Opportunity costs are, perhaps, the most ignored costs in a busy business. That may be a coffee shop, coffee roastery, or a restaurant. In fact, they apply to every business and I think deserve more discussion.
Opportunity costs sneak under the radar because they don’t show themselves obviously in the profit and loss statement. An opportunity cost is the cost of a decision you made, the cost of the opportunity you didn’t take.
To make sense of this I’m going to use a busy coffee shop as an example, specifically one item on the menu:
The industry has clearly started to pay attention to the costs involved in a pourover. The price of a cup of coffee, brewed by hand, have steadily risen. I’d say, in London, the price is close to averaging £4 a cup. That’s pretty expensive. It makes sense; because there’s a good amount of focused manual labour involved. This in addition to higher costs of coffee and of materials and equipment, when considered against the number of drinks served.
So, on paper, brewing a cup of coffee this way makes sense. The gross margin is reasonable, and in the P&L things look ok once the labour is factored in. Let’s look at the opportunity cost: what else could this person have been doing instead of pouring water, carefully, over coffee?
Depending on the flow of your business, and the throughput it manages, the answer may vary. Let’s take both the best, and worst, case scenario: you’re very busy. In this situation, instead of pouring a single cup for 3-4 minutes (which is a fair estimation of the time involved) a barista could have helped process a reasonable number of transactions. While the pourover is an expensive item, in that the busy business could have processed 2-3 times as much revenue.
Perhaps, reading this, you think this scenario feels overly simplistic. Not everyone’s business is busy all the time. I believe it is important to optimise for the busiest moments, to maximise throughput and revenue. As the saying goes, “make hay while the sun shines”.
Opportunity costs are everywhere, some of those costs are material and some are ideological.

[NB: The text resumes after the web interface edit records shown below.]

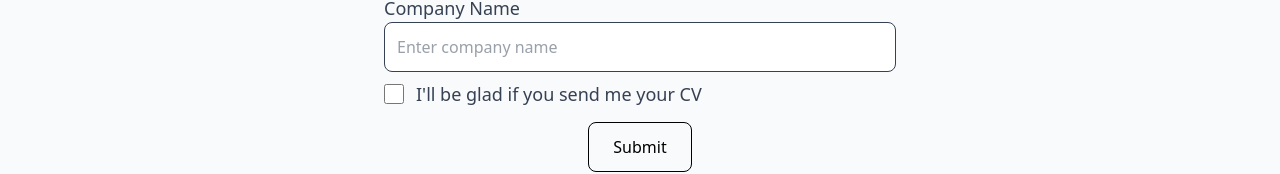
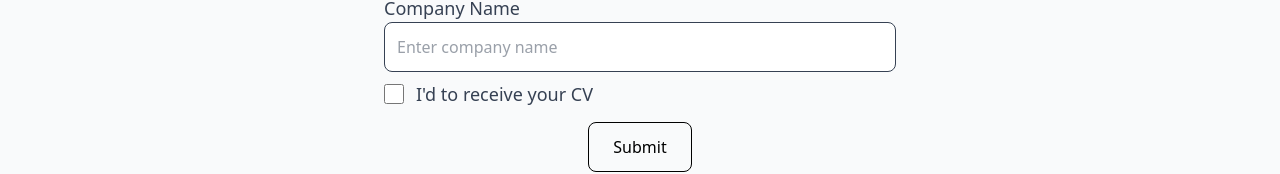
Before and after one commit to CoderxX22/Profoilo, a React (Vite) app: page / in a window 1280 px wide. Both pictures are taken after a click on the checkbox "Are you representing a company?". Shown: the part 3573-3747 px from the top of the page. Built offline with nearby package versions, Linux system fonts and the light colour scheme.

Commit message:
text change

```diff
--- a/src/components/ContactMe.jsx
+++ b/src/components/ContactMe.jsx
@@ -144,7 +144,7 @@ const Contact = () => {
                             onChange={() => setSendCV(!sendCV)}
                             className="mr-3 w-5 h-5 text-blue-500 border-gray-300 dark:border-gray-700 dark:bg-neutral-700 dark:text-gray-200"
                         />
-                        <label className="text-lg text-gray-700 dark:text-gray-200 font-light" htmlFor="CV">I'll be glad if you send me your CV</label>
+                        <label className="text-lg text-gray-700 dark:text-gray-200 font-light" htmlFor="CV">I'd to receive your CV</label>
                     </div>
                 </div>
 
```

By choosing to stamp a loyalty card you’re deciding to spend both time and a little of your interaction budget on discounting future cups of coffee. Have you considered what else could be achieved in that moment? If your goal is loyalty, are you convinced that you’ve found the optimal route?
By deciding to spend money on a small lot of coffee, auctioned online, a coffee roasting company has decided to allocate a certain amount of their financial resources. Is this the best use of that money, to grow their business, to grow their reputation, to deepen the relationship they have with their customers?
In writing about pastries, to some of my audience, I failed to communicate that this was really about opportunity costs. Pastries sell well, they make ok money, people like them, people buy them. However, by choosing to sell them what opportunity have you given up? Perhaps none, though the response from others readers of the post suggests that there are plenty of opportunities worth exploring.
Coffee is often conformist, businesses are born that are defined by inherited choices, their practices preordained. I am as guilty as anyone of doing things because that is how others do them, though as I start to reconsider the missed opportunities I’m inspired to start to explore new ideas or dig deeper into what are essentially the habits of the coffee industry. I encourage others to do the same, as it will not only strengthen their business but also diversify our approaches and accelerate the way we all move forward.